Useful amendments have been adopted
All amendments related to transparency of medicines agencies and access to information in their possession have been adopted; also those related to the public funding of pharmacovigilance activities and information by agencies; those related to the extension of the centralised procedure for marketing authorisation to all new substances 4 years after implementation of the regulation; those ensuring a minimum of 80 days for a thorough analysis of dossiers by rapporteurs in the marketing authorisation committees; those strengthening the pharmacovigilance system through patient direct reporting of side effects when their health professionals fail to report; those ensuring clearer and more user-friendly leaflets, including for blind people; etc.

Members of Medicines in Europe Forum are delighted at these new advances that complete those obtained at the first reading. But they rise against the fact that no amendment guaranteeing compassionate use programmes for patients with no therapeutic alternative.

Other amendements protecting the pharmaceutical industry endanger health care systems
The Forum also observes that industry lobbies and their supporting MEPs continue to fiercely defend their two dearest points: maintaining the system leading to inadequate evaluation of new medicines (no obligation to carry out comparatives trials), and undue prolongation of commercial exclusivity for companies.

An unprecedented protectionist weapon
The amendments adopted on November 27 (owing to a tiny majority for some of them) would result in an internationally unprecedented protectionist weapon: indeed they would allow drug companies to protect clinical trial data for 11 years. Three further years of protection could also be granted for a new indication of an old substance, and three years could also be granted, as a nice little jackpot, for any switch from prescription to over-the-counter (OTC) drugs.
Such protection is not supported by sound elements, and it goes well beyond reasonable reward of research investment. But it has been clearly demonstrated that it would threaten all welfare and health insurance systems of European member states, with dramatic consequences for household budgets. They would have a particularly bad impact on the economy of those member states joining the EU in 2004.

Medicines in Europe Forum calls MEPs who will decide on these measures (in plenary in mid December), and the health ministers from member states involved in the co-decision process, to confirm the advances that were voted by the Commission.

Halt to the protectionist spiral
Medicines in Europe Forum calls MEPs and ministers to put a halt to the protectionist spiral that would threaten health systems. In addition it would be counter productive in terms of revival of the pharmaceutical industry: reorienting research and development towards needed medicines is the only way to revitalize this industry in the long term. It would be unacceptable to grant drug companies undue data protection, and to consequently maintain high prices for medicines, without any obligation to evaluate the comparative merits (added therapeutic value) of medicines in a given condition.

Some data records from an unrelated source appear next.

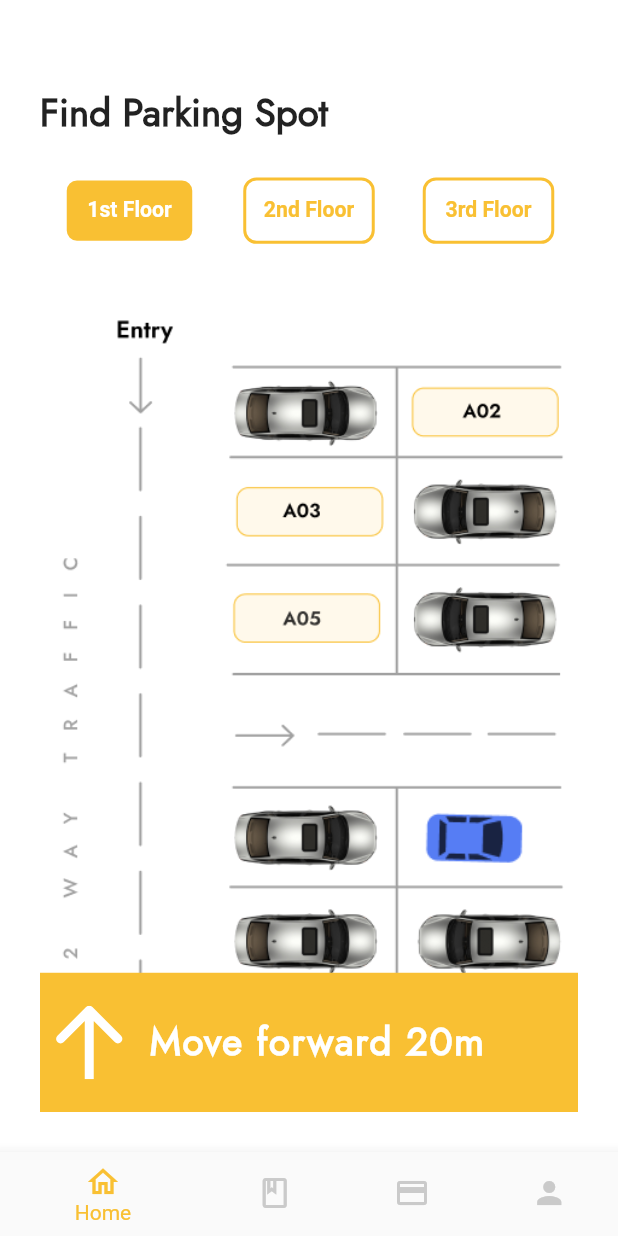
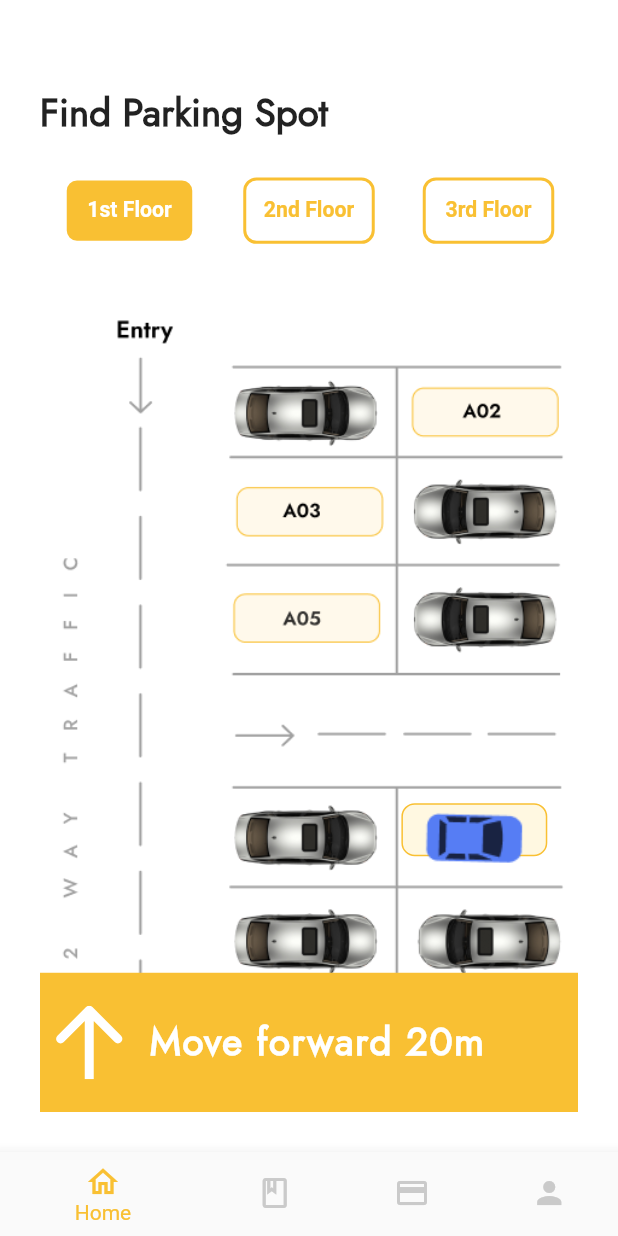
Before and after one commit to KRenHong/EasyParking, a Flutter app: the screen it shows after launch, on a phone screen of 412 x 824 dp. Run offline on Flutter 3.47's test engine with Material 2 defaults, Android fonts, the phone set to English and light mode, and no system bars; our stand-ins replace flutter_slidable, flutter_svg, get, shared_preferences.

Commit message:
Update in_mall_parking_page.dart

```diff
--- a/lib/pages/navigation/in_mall_parking_page.dart
+++ b/lib/pages/navigation/in_mall_parking_page.dart
@@ -16,6 +16,7 @@ class InMallParkingPage extends StatefulWidget {
 
 class _InMallParkingPage extends State<InMallParkingPage>
     with TickerProviderStateMixin {
+  bool isParkingSelected = false;
   int selectedTabIndex = 0;
   late TabController tabController;
 
@@ -58,6 +59,7 @@ class _InMallParkingPage extends State<InMallParkingPage>
                   child: TabBarView(
                 controller: tabController,
                 children: [
+                  // 1st Floor
                   Container(
                     decoration: const BoxDecoration(
                         image: DecorationImage(
@@ -65,6 +67,41 @@ class _InMallParkingPage extends State<InMallParkingPage>
                                 'assets/image/in-mall-parking.png'))),
                     child: Stack(
                       children: [
+                        Positioned(
+                            left: Dimensions.width30 * 9.1,
+                            top: Dimensions.height30 * 14,
+                            child: GestureDetector(
+                              child: Container(
+                                height: Dimensions.height10 * 4,
+                                width: Dimensions.width10 * 11,
+                                decoration: BoxDecoration(
+                                    color: isParkingSelected == true
+                                        ? AppColors.yellow
+                                        : Colors.amber[50],
+                                    border: Border.all(
+                                        color: AppColors.yellow, width: 1.0),
+                                    borderRadius: BorderRadius.circular(
+                                        Dimensions.radius10)),
+                                child: const Center(
+                                  child: Text(
+                                    'A08',
+                                    style: TextStyle(
+                                        fontFamily: 'Jost',
+                                        fontSize: 13.0,
+                                        fontWeight: FontWeight.w900),
+                                  ),
+                                ),
+                              ),
+                              onTap: () {
+                                setState(() {
+                                  if (isParkingSelected) {
+                                    isParkingSelected = false;
+                                  } else {
+                                    isParkingSelected = true;
+                                  }
+                                });
+                              },
+                            )),
                         Positioned(
                             child: Image.asset('assets/image/Car.png'),
                             left: Dimensions.width10 * 25,
@@ -107,19 +144,97 @@ class _InMallParkingPage extends State<InMallParkingPage>
                       ],
                     ),
                   ),
+                  // 2nd Floor
                   Container(
                     decoration: const BoxDecoration(
                         image: DecorationImage(
                             image: AssetImage(
                                 'assets/image/in-mall-parking.png'))),
-                    child: Stack(),
+                    child: Stack(
+                      children: [
+                        Positioned(
+                            left: Dimensions.width30 * 9.1,
+                            top: Dimensions.height30 * 14,
+                            child: GestureDetector(
+                              child: Container(
+                                height: Dimensions.height10 * 4,
+                                width: Dimensions.width10 * 11,
+                                decoration: BoxDecoration(
+                                    color: isParkingSelected == true
+                                        ? AppColors.yellow
+                                        : Colors.amber[50],
+                                    border: Border.all(
+                                        color: AppColors.yellow, width: 1.0),
+                                    borderRadius: BorderRadius.circular(
+                                        Dimensions.radius10)),
+                                child: const Center(
+                                  child: Text(
+                                    'A08',
+                                    style: TextStyle(
+                                        fontFamily: 'Jost',
+                                        fontSize: 13.0,
+                                        fontWeight: FontWeight.w900),
+                                  ),
+                                ),
+                              ),
+                              onTap: () {
+                                setState(() {
+                                  if (isParkingSelected) {
+                                    isParkingSelected = false;
+                                  } else {
+                                    isParkingSelected = true;
+                                  }
+                                });
+                              },
+                            )),
+                      ],
+                    ),
                   ),
+                  // 3rd Floor
                   Container(
                     decoration: const BoxDecoration(
                         image: DecorationImage(
                             image: AssetImage(
                                 'assets/image/in-mall-parking.png'))),
-                    child: Stack(),
+                    child: Stack(
+                      children: [
+                        Positioned(
+                            left: Dimensions.width30 * 9.1,
+                            top: Dimensions.height30 * 14,
+                            child: GestureDetector(
+                              child: Container(
+                                height: Dimensions.height10 * 4,
+                                width: Dimensions.width10 * 11,
+                                decoration: BoxDecoration(
+                                    color: isParkingSelected == true
+                                        ? AppColors.yellow
+                                        : Colors.amber[50],
+                                    border: Border.all(
+                                        color: AppColors.yellow, width: 1.0),
+                                    borderRadius: BorderRadius.circular(
+                                        Dimensions.radius10)),
+                                child: const Center(
+                                  child: Text(
+                                    'A08',
+                                    style: TextStyle(
+                                        fontFamily: 'Jost',
+                                        fontSize: 13.0,
+                                        fontWeight: FontWeight.w900),
+                                  ),
+                                ),
+                              ),
+                              onTap: () {
+                                setState(() {
+                                  if (isParkingSelected) {
+                                    isParkingSelected = false;
+                                  } else {
+                                    isParkingSelected = true;
+                                  }
+                                });
+                              },
+                            )),
+                      ],
+                    ),
                   ),
                 ],
               ))
```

In a final spurt of effort MEPs and ministers are still in a position to guarantee access to good quality health care at reasonable cost for EU citizens. Civil society, well represented in Medicines in Europe Forum, count on them.

©Medicines in Europe Forum 1 December 2003